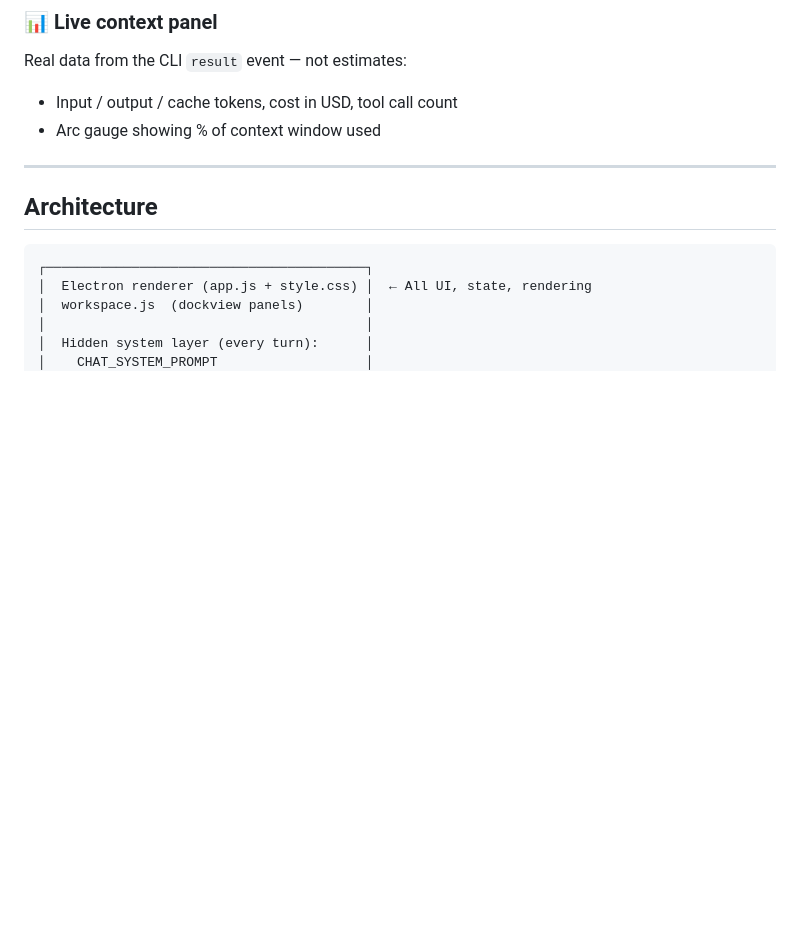
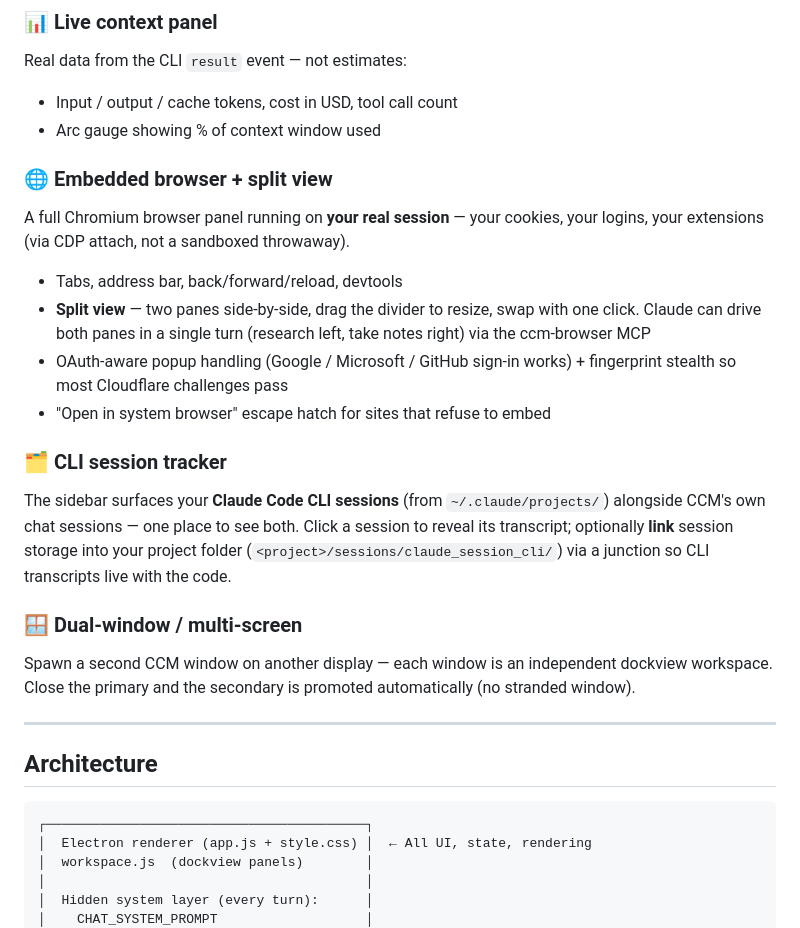
Before and after one commit to hlsitechio/Claude-Code-Mods, a Markdown page: README.md, the part around one of its changes. Rendered like a GitHub page; blank space fills up the shorter version.

```diff
--- a/README.md
+++ b/README.md
@@ -121,6 +124,19 @@ Claude writes a React component → click 👁 → it renders inline. No build s
 Real data from the CLI `result` event — not estimates:
 - Input / output / cache tokens, cost in USD, tool call count
 - Arc gauge showing % of context window used
+
+### 🌐 Embedded browser + split view
+A full Chromium browser panel running on **your real session** — your cookies, your logins, your extensions (via CDP attach, not a sandboxed throwaway).
+- Tabs, address bar, back/forward/reload, devtools
+- **Split view** — two panes side-by-side, drag the divider to resize, swap with one click. Claude can drive both panes in a single turn (research left, take notes right) via the ccm-browser MCP
+- OAuth-aware popup handling (Google / Microsoft / GitHub sign-in works) + fingerprint stealth so most Cloudflare challenges pass
+- "Open in system browser" escape hatch for sites that refuse to embed
+
+### 🗂️ CLI session tracker
+The sidebar surfaces your **Claude Code CLI sessions** (from `~/.claude/projects/`) alongside CCM's own chat sessions — one place to see both. Click a session to reveal its transcript; optionally **link** session storage into your project folder (`<project>/sessions/claude_session_cli/`) via a junction so CLI transcripts live with the code.
+
+### 🪟 Dual-window / multi-screen
+Spawn a second CCM window on another display — each window is an independent dockview workspace. Close the primary and the secondary is promoted automatically (no stranded window).
 
 ---
 
```
Also changed, not shown: other parts of README.md (+20 -6 lines).
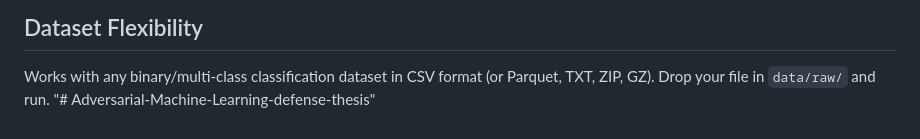
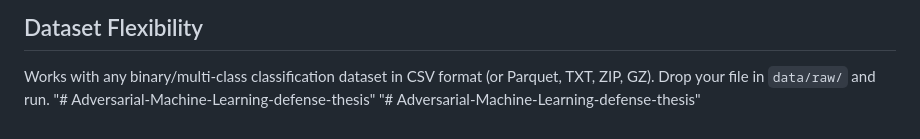
Before and after one commit to donfackngoufackelvisrochenel-star/Adversarial-Machine-Learning-defense-thesis, a Markdown page: README.md, the part around the change. Drawn GitHub-style.

```diff
--- a/README.md
+++ b/README.md
@@ -135,3 +135,4 @@ The dashboard includes a real-time inference section that simulates IoMT data st
 ## Dataset Flexibility
 Works with any binary/multi-class classification dataset in CSV format (or Parquet, TXT, ZIP, GZ). Drop your file in `data/raw/` and run.
 "# Adversarial-Machine-Learning-defense-thesis"
+"# Adversarial-Machine-Learning-defense-thesis"
```
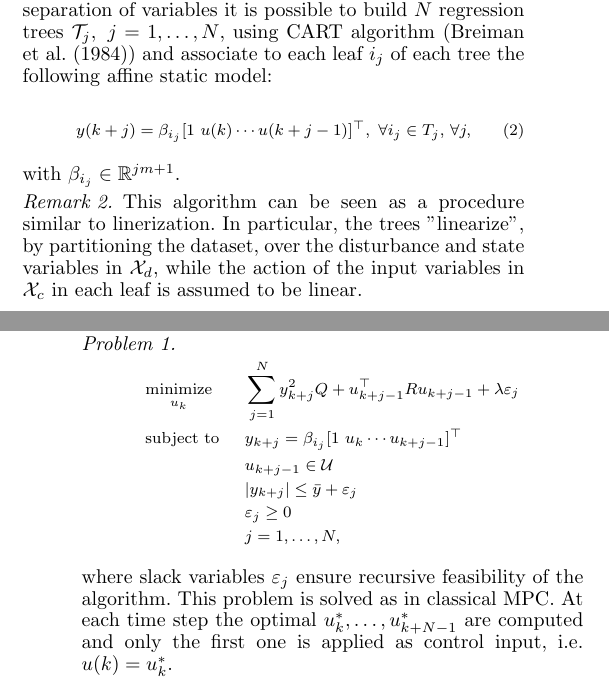
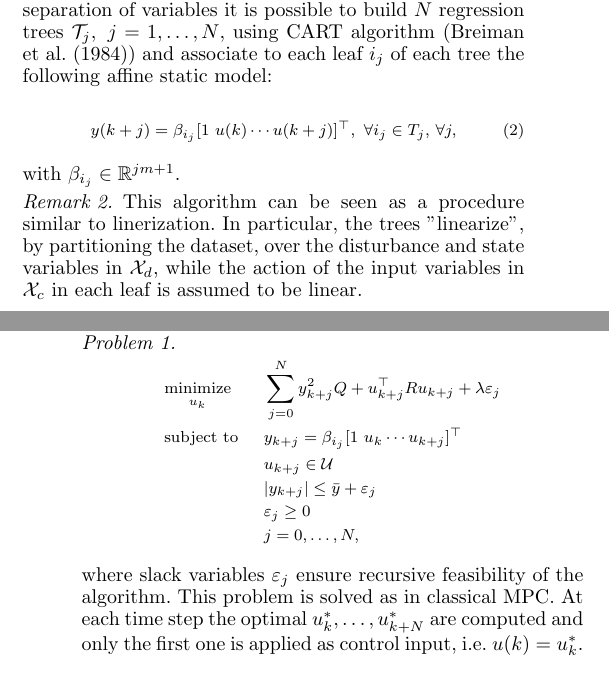
Before and after one commit to mlab-upenn/DPC-ADHS, a LaTeX document (paper/ADHS.tex): two parts of the columns of pages 2 and 3 of 8, joined at a grey line, cut so that both start at the same text. Compiled offline with pdfLaTeX.

Commit message:
small correction

```diff
--- a/paper/ADHS.tex
+++ b/paper/ADHS.tex
@@ -127,7 +127,7 @@ Without any loss of generality we consider $n=1$, but the results can be extende
 
 \small
 \begin{equation}\label{eqAffineModel}
-	y(k+j) = \beta_{i_j}[1\ u(k) \cdots u(k+j-1)]^\top,\ \forall i_j\in T_j,\,\forall j,
+	y(k+j) = \beta_{i_j}[1\ u(k) \cdots u(k+j)]^\top,\ \forall i_j\in T_j,\,\forall j,
 \end{equation}
 \normalsize
 
@@ -146,18 +146,18 @@ Once these models are created, at each instant $k$ we can find coefficients $\be
 \small
 \begin{equation*}
 \begin{aligned}
-& \underset{u_k}{\text{minimize}} & &  \sum_{j=1}^{N} y_{k+j}^2 Q + u^\top_{k+j-1} R u_{k+j-1} +  \lambda\varepsilon_j  \\
-& \text{subject to }            & &  y_{k+j}        =   \beta_{i_j} [1\ u_{k} \cdots u_{k+j-1} ]^\top                   \\
-&                               & &  u_{k+j-1}     \in  \mathcal{U}                                                     \\
+& \underset{u_k}{\text{minimize}} & &  \sum_{j=0}^{N} y_{k+j}^2 Q + u^\top_{k+j} R u_{k+j} +  \lambda\varepsilon_j  \\
+& \text{subject to }            & &  y_{k+j}        =   \beta_{i_j} [1\ u_{k} \cdots u_{k+j} ]^\top                   \\
+&                               & &  u_{k+j}     \in  \mathcal{U}                                                     \\
 &                               & &  |y_{k+j}|     \leq \bar{y} + \varepsilon_j 										\\
 &                               & &  \varepsilon_j \geq  0																\\
-&                               & &  j              =    1,\ldots,N,            									    \\
+&                               & &  j              =    0,\ldots,N,            									    \\
 \end{aligned}
 \end{equation*}
 \normalsize
 \end{problem}
 
-where slack variables $\varepsilon_j$ ensure recursive feasibility of the algorithm. This problem is solved as in classical MPC. At each time step the optimal $u^*_k,\ldots,u^*_{k+N-1}$ are computed and only the first one is applied as control input, i.e. $u(k) = u^*_k$.
+where slack variables $\varepsilon_j$ ensure recursive feasibility of the algorithm. This problem is solved as in classical MPC. At each time step the optimal $u^*_k,\ldots,u^*_{k+N}$ are computed and only the first one is applied as control input, i.e. $u(k) = u^*_k$.
 \begin{figure}[t!]
 	\begin{center}
 		\includegraphics[width=15pc]{figures/dpc-sepvars.eps}
```
Also changed, not shown: paper/ADHS.tex (2 more changed lines).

________

- **TASK DESCRIPTION**
Copy each line containing the word "README" from the data.

- **TASK SOLUTION**
Before and after one commit to hlsitechio/Claude-Code-Mods, a Markdown page: README.md, the part around one of its changes. Rendered like a GitHub page; blank space fills up the shorter version.
--- a/README.md
+++ b/README.md
Also changed, not shown: other parts of README.md (+20 -6 lines).
Before and after one commit to donfackngoufackelvisrochenel-star/Adversarial-Machine-Learning-defense-thesis, a Markdown page: README.md, the part around the change. Drawn GitHub-style.
--- a/README.md
+++ b/README.md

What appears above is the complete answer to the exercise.